Exercise aim
Across the material that follows, tally each line in which "recovery" occurs, and state the total alone.

Given records
* * *

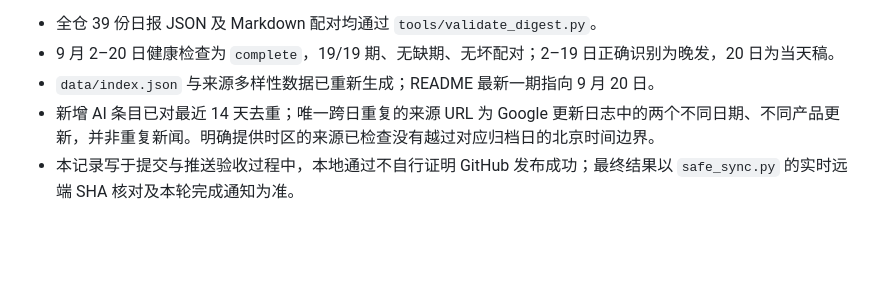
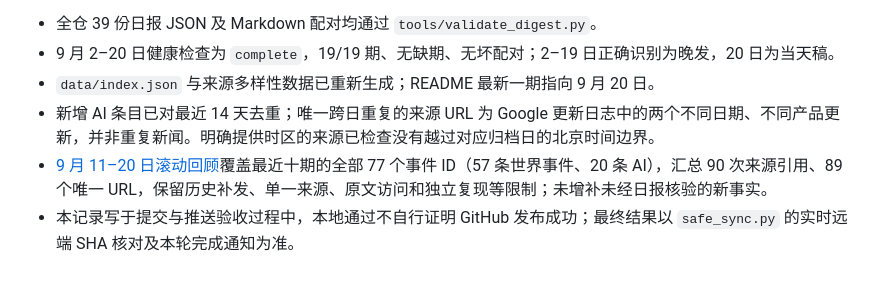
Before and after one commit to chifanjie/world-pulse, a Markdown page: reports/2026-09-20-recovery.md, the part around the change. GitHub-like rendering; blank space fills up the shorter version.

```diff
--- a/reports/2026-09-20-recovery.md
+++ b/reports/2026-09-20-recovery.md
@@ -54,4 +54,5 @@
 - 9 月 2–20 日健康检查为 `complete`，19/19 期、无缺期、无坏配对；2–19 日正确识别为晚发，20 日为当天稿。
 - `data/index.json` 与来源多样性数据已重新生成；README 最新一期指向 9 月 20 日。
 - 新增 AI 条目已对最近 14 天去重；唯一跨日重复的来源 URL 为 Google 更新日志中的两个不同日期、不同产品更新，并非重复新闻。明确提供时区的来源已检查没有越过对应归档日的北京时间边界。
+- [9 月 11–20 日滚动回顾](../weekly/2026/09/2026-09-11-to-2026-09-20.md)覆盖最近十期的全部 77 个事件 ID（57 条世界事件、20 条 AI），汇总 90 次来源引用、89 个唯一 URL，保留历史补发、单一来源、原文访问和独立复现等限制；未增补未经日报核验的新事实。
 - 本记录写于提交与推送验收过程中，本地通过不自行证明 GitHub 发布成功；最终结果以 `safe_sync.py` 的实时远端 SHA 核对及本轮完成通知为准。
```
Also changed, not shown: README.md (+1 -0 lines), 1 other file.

* * *

Worked solution
3